Ask a Freelancer: Do I Need My Own Email Newsletter?By Nicole Dieker April 14th, 2015
I’ve seen writing sites talk about the importance of a mailing list. Do I need a mailing list? What should go into these emails?
In spirit, a mailing list is similar to a social media following, only a bit less casual and a bit more regimented. You’re able to communicate your work and thoughts with people who actively signed up to read them. The risk is annoying your subscribers with irrelevant content or too many emails. The reward is developing what every creative person wants: a loyal audience.
You do not need a mailing list to be a successful freelance writer. However, building one can certainly benefit your career.
You might be thinking mailing lists are mostly the provenance of writers who focus on marketing or the business of freelancing—the type of newsletter that might include the words “Sign up for my webinar!” in the opening paragraph and a PayPal link at the bottom. If that is the type of mailing list you want to create, there are plenty of online resources to help you get there. I suggest you start with IttyBiz, which I love.
But if you’re not in marketing, most people probably don’t want to pay to see that webinar. They may, however, subscribe to a free newsletter that highlights good content every week. That’s where journalists come in; just ask Ann Friedman, Alexis Madrigal, or Andrew Sullivan. Each has an extremely popular mailing list that helps them build lasting relationships.
If you’re a journalist, your mailing list should offer readers a little something extra, something they aren’t likely to get by reading your articles or following you on Twitter. Alexis Madrigal’s newsletter, for example, “delivers five tidbits from the past and future,” and one of his most recent emails includes thoughts on the nature of paying attention paired alongside the history of computer storage.
Can you also use your mailing list to promote your own work? Absolutely. Ann Friedman sends her mailing list recent work as well as updates on what she’s reading and a weekly GIFspiration. (That’s an inspiring animated GIF, but you knew that.)

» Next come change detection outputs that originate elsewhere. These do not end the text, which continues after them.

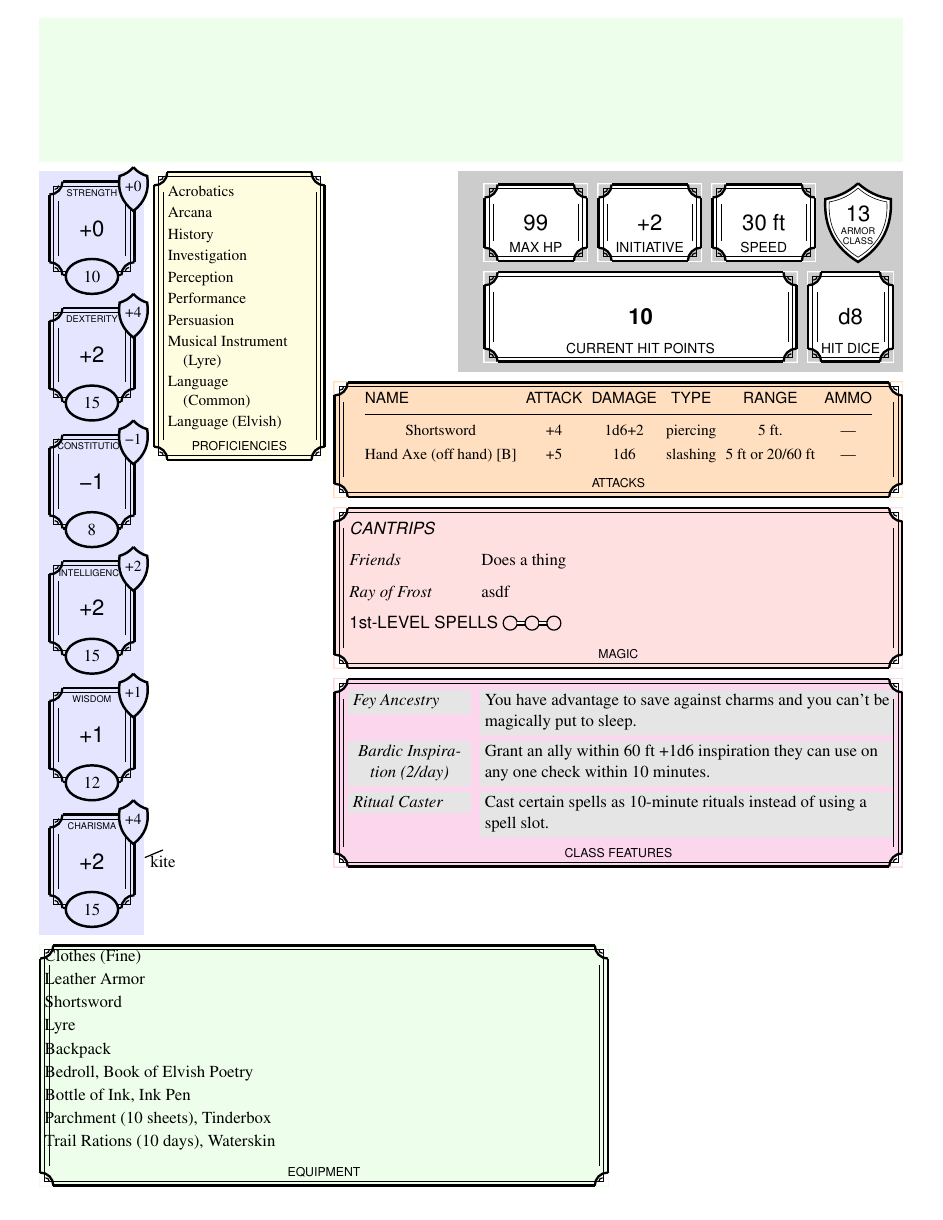
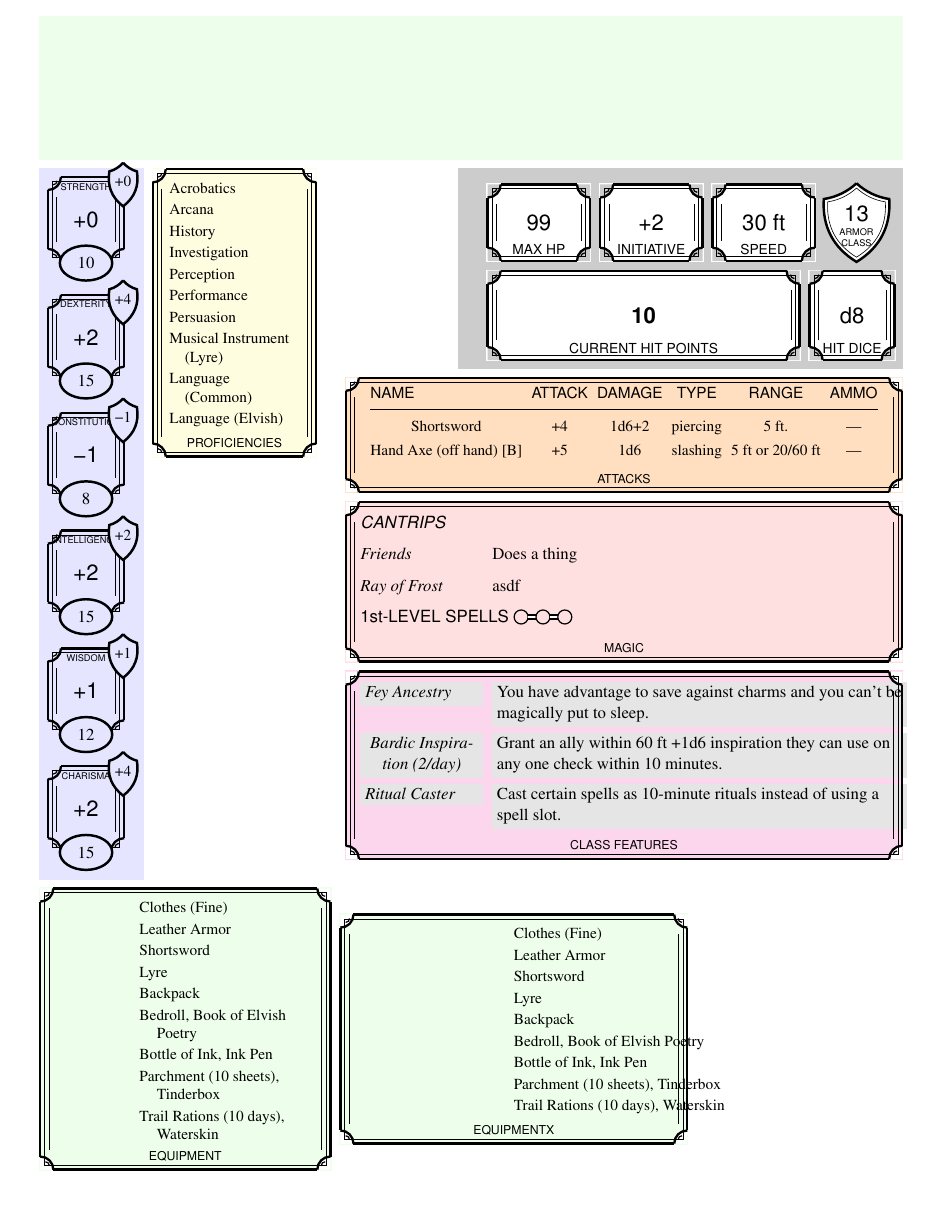
Before and after one commit to nrnrnr/charsheets, a LaTeX document (character-sheets/c4.tex, which reads character-sheets/charsheet.sty): the whole page. Compiled offline with pdfLaTeX.

Commit message:
layout tweaks for remaining boxes, and some tests.

```diff
--- a/character-sheets/c4.tex
+++ b/character-sheets/c4.tex
@@ -1,6 +1,27 @@
 \documentclass[11pt]{article}
 \usepackage{lipsum}
 \usepackage{charsheet}
+
+\usepackage{pgfkeys}
+
+\makeatletter
+\newcommand{\runwidth}[2]{%
+  % Store the macro name
+  \def\@runwidth@macro{#1}%
+  % Set up a key handler for "width"
+  \pgfkeys{
+    /runwidth/.cd,
+    width/.code={
+      \expandafter\@runwidth@macro\expandafter{##1}%
+    },
+    .unknown/.code={} % ignore everything else
+  }%
+  % Now parse the key-value list
+  \pgfkeys{/runwidth/.cd, #2}%
+}
+\makeatother
+
+
 
 \newcommand\mynode[6][white]{% fill name style+location[+fill] at contents label
   \node (#2) [#3] #4 { \Large \sffamily \mdseries #5 } ;
@@ -17,17 +38,52 @@
   \expandafter\newdimen\csname#2width\endcsname
   \NewEnviron{#2}[1][]{
     % [...] name
-    \expandafter\setlength\csname#2width\endcsname{#1}
+    \expandafter\setlength\csname#2width\endcsname{#1-3mm}
     \node [#2,##1] (#2) {{\begin{minipage}[t]{\csname#2width\endcsname}#4\csname#2body\endcsname#5\par\medskip\hbox to \hsize{\hss\scriptsize\textsf{\strut#3}\hss}%
 \end{minipage}}};
     \dnddecorate{#2};
   }
 }
 
+\newcommand\typewidth[1]{\typeout{width is #1}}
+
+\newcommand\newsectionenvx[5][\dndrightwidth]{%
+   % [annotations]{name}{label}{pre-code}{post-code}
+  \expandafter\environbodyname\expandafter{\csname#2body\endcsname}
+  \expandafter\newdimen\csname#2width\endcsname
+  \NewEnviron{#2}[1][]{
+    % [...] name
+    %    \expandafter\setlength\csname#2width\endcsname{#1-3mm}
+    \expandafter\setlength\csname#2width\endcsname{40mm}%
+%    \runwidth{\typewidth}{#1}%
+    \node [#2,#1,##1] (#2) {{\begin{minipage}[t]{\csname#2width\endcsname}#4\csname#2body\endcsname#5\par\medskip\hbox to \hsize{\hss\scriptsize\textsf{\strut#3}\hss}%
+\end{minipage}}};
+    \dnddecorate{#2};
+  }
+}
+
+
 \newsectionenv{magic}{MAGIC}{}{}
 \newsectionenv{attacks}{ATTACKS}{}{}
 \newsectionenv{features}{CLASS FEATURES}{}{}
-\newsectionenv{equipment}{EQUIPMENT}{}{}
+\newsectionenv[64mm]{equipment}{EQUIPMENT}
+   {\medskip
+    \small
+    \begin{minipage}{60mm}
+     \begin{eqlist}}
+   {\end{eqlist}
+    \end{minipage}}
+
+\tikzset{equipmentx/.style={equipment}}
+
+\newsectionenvx[width=80mm]{equipmentx}{EQUIPMENTX}
+   {\medskip
+    \small
+    \begin{minipage}{75mm}
+     \begin{eqlist}}
+   {\end{eqlist}
+    \end{minipage}}
+
 \newsectionenv[37mm]{proficiencies}{PROFICIENCIES}
    {\medskip
     \begin{minipage}{30mm}
@@ -195,7 +253,7 @@
 \end{features}
 
 \node (stats background)
-      [fill=stats,width=24mm,height=175mm,below left corner=of splash] { };
+      [fill=stats,width=24mm,height=163mm,below left corner=of splash] { };
 
 \stat{STRENGTH}{10}
 \stat*{DEXTERITY}{15}
@@ -204,11 +262,8 @@
 \stat{WISDOM}{12}
 \stat*{CHARISMA}{15}
 
-\node[kite,draw,thick,right=of CHARISMA] {kite};
-
 
 \begin{equipment}[below left corner=of stats background]
-  \begin{nobullets}
     \item Clothes (Fine)
     \item Leather Armor
     \item Shortsword
@@ -218,8 +273,19 @@
     \item Bottle of Ink, Ink Pen
     \item Parchment (10 sheets), Tinderbox
     \item Trail Rations (10 days), Waterskin
-  \end{nobullets}
 \end{equipment}
+
+\begin{equipmentx}[right=of equipment]
+    \item Clothes (Fine)
+    \item Leather Armor
+    \item Shortsword
+    \item Lyre
+    \item Backpack
+    \item Bedroll, Book of Elvish Poetry
+    \item Bottle of Ink, Ink Pen
+    \item Parchment (10 sheets), Tinderbox
+    \item Trail Rations (10 days), Waterskin
+\end{equipmentx}
 
 
 % Proficiencies section (middle top)
--- a/character-sheets/charsheet.sty
+++ b/character-sheets/charsheet.sty
@@ -54,8 +54,8 @@
     minimum width=24mm,
   },
   statbox/.style={
-    minimum width=20mm,
-    minimum height=22mm,
+    minimum width=18mm,
+    minimum height=20mm,
     fill=none,
   },
 }
@@ -447,6 +447,21 @@
       \setlength{\labelwidth}{0pt}%
       \setlength{\labelsep}{0pt}%
       \setlength{\itemindent}{-10pt}%
+      \setlength{\topsep}{0pt}% space before/after the list
+      \setlength{\partopsep}{0pt}%
+      \setlength{\parsep}{0pt}%
+      \setlength{\itemsep}{2pt}% space between items
+      \renewcommand*{\makelabel}[1]{}% suppress the bullet
+  }}%
+  {\end{list}}
+
+\newenvironment{eqlist}
+  {\begin{list}{}{%
+      \raggedright
+      \setlength{\leftmargin}{24mm}% no indentation
+      \setlength{\labelwidth}{0pt}%
+      \setlength{\labelsep}{0pt}%
+      \setlength{\itemindent}{-4mm}%
       \setlength{\topsep}{0pt}% space before/after the list
       \setlength{\partopsep}{0pt}%
       \setlength{\parsep}{0pt}%
@@ -1060,7 +1075,7 @@
 %}
 
 \newenvironment{charsheet}[1][]
-  {\begin{tikzpicture}[x=1cm,y=1cm, node distance=6pt,outer sep=0pt,
+  {\begin{tikzpicture}[x=1cm,y=1cm, node distance=5pt,outer sep=0pt,
     execute at begin picture={\global\DND@decorations={}},
    execute at end picture={%
     \begingroup
```
Also changed, not shown: character-sheets/c4.tex (2 more changed lines).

I don’t have a mailing list, but I do treat my social media platforms the way another writer might approach a mailing list. On my Twitter, Tumblr, and Facebook accounts, I reblog my articles, share behind-the-scenes thoughts or tidbits about pieces I write, and post short personal blog posts. I could share this type of information via MailChimp, TinyLetter, or another mailing list service, but doing it over social media feels more immediate to me. Plus, I get to see in real time when people like and share my posts. They have yet to invent a way for me to see how many people like my emails!
They have, however, invented ways for you to see how many people don’t open your emails—and that’s another key component of the successful mailing list. You want your list to be something people look forward to opening, not something they immediately archive or delete.
What’s a good metric to track? Well, Fast Company reports that Alexis Madrigal has the second most popular mailing list on TinyLetter, and he still only gets a 60 percent open rate. So be happy if half of your readers don’t open your emails, but pay attention if 90 percent of your readers are leaving you unread, which probably means something about your newsletter strategy needs to change.
How should you promote your mailing list? Well, once you’ve decided what type of content you want to share, and once you’ve set up your list on something like MailChimp or TinyLetter, start sending out the sign-up link on social media. Include the link in your writer’s bio, especially when you get articles published elsewhere. When you send out emails to your list, put a little call to action at the end asking readers to share your newsletter with other people who might be interested. (This works, by the way. I found out about my favorite newsletter, The Skimm, when a friend shared it with me.)
Building up that list will take patience. There are already a lot of good newsletters out there for freelancers, but if you’re able to fill some sort of niche with your work, it can really help you make more money. Not only will you be able to tell editors and clients that you can bring a substantial audience to their sites, but there’s also a chance those people will reach out to you directly if they subscribe to your mailing list and see you’re consistently sending out interesting work.
Nicole Dieker does not want you to sign up for her mailing list, but she does want you to email her your questions about freelancing! Send your Ask a Freelancer questions to firstname.lastname@example.org.Image by goir